[[ INPUT DATA open ]]

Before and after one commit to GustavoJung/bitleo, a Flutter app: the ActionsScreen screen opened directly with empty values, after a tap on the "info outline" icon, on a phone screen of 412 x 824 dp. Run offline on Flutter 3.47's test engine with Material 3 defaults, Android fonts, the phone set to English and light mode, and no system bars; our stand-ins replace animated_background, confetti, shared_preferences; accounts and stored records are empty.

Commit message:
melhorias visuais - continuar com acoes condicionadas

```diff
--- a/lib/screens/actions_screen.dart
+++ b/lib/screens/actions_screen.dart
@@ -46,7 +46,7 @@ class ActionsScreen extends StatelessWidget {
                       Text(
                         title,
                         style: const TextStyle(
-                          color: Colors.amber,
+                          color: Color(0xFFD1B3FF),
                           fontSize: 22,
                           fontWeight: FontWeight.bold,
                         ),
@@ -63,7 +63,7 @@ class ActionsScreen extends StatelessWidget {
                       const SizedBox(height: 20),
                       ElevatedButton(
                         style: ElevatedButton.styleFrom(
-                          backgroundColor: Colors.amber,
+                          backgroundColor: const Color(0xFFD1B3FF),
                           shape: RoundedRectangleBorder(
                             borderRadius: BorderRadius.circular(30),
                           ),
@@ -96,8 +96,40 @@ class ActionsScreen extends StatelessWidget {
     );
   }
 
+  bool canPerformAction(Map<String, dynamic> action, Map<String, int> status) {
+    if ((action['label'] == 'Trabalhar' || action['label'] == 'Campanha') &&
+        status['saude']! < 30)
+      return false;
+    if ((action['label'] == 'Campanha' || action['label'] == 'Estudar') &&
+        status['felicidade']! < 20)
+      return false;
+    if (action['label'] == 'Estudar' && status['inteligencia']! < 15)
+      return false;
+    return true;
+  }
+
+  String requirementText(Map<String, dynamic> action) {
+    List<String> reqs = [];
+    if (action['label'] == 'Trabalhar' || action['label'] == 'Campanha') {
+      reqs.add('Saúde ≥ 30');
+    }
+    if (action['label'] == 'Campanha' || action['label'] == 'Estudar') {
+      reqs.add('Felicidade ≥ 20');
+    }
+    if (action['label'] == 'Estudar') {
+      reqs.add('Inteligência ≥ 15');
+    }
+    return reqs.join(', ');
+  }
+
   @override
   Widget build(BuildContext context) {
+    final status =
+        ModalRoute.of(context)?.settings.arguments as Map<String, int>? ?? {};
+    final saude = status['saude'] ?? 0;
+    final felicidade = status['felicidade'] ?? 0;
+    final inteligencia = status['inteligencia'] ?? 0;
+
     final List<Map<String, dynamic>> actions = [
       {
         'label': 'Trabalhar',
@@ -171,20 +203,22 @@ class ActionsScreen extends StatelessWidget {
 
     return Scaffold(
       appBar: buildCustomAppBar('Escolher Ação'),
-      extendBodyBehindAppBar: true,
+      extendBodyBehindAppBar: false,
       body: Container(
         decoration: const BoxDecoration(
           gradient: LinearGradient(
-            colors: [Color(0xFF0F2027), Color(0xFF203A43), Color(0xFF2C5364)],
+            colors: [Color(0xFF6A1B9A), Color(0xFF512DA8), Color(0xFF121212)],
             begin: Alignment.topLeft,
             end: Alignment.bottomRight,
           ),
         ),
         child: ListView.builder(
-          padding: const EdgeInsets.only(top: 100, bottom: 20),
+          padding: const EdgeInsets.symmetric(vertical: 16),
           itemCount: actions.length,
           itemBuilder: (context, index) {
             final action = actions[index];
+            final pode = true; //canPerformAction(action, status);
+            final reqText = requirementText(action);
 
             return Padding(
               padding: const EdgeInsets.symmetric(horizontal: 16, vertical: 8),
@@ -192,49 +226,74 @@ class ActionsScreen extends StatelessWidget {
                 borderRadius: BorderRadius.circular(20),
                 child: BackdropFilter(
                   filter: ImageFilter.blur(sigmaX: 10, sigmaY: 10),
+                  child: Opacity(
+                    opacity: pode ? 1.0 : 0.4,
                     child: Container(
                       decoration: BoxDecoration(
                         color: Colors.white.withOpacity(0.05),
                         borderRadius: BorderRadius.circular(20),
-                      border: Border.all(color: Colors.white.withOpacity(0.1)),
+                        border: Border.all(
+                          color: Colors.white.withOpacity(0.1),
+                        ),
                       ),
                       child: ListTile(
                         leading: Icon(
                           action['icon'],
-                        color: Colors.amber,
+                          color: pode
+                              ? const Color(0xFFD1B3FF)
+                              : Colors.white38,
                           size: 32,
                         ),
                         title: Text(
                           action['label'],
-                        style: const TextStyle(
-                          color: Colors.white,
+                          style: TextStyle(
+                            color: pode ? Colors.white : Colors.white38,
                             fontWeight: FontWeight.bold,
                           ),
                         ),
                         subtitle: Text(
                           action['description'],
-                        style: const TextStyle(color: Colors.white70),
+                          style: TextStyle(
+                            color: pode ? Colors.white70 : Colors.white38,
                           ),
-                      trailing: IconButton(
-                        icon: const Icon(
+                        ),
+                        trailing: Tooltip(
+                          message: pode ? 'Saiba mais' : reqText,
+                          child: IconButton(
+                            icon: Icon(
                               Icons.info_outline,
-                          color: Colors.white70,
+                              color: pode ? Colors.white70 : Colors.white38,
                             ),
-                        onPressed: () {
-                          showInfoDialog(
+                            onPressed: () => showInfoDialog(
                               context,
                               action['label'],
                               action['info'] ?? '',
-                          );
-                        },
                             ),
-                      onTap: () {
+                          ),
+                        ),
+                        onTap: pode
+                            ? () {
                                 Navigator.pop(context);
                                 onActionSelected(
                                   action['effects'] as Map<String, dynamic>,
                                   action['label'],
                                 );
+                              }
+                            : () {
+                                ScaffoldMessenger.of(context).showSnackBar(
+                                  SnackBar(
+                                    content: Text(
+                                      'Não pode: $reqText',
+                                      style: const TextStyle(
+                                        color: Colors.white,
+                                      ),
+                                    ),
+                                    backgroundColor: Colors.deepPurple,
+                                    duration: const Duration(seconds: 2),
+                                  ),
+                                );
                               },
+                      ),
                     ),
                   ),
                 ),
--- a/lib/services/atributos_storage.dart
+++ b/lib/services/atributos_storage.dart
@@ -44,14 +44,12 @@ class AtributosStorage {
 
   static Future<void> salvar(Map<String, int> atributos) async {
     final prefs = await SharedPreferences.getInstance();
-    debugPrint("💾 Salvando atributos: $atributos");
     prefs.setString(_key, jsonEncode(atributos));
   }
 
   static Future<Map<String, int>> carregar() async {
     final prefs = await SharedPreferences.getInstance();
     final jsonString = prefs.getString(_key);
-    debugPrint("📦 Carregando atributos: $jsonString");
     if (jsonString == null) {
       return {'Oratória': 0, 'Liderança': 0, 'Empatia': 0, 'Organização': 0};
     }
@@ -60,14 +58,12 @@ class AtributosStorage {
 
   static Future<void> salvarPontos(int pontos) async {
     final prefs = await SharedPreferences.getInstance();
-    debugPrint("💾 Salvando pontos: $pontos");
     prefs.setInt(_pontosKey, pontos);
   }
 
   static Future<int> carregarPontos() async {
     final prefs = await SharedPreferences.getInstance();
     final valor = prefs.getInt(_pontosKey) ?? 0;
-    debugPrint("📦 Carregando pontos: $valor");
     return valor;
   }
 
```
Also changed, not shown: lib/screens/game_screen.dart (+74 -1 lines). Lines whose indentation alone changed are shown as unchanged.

[[ INPUT DATA closed ]]

(PROBLEM DETAILS) The answer must consist of every line from the entries that holds the string "Alignment".

(WRITTEN ANSWER)
             begin: Alignment.topLeft,
             end: Alignment.bottomRight,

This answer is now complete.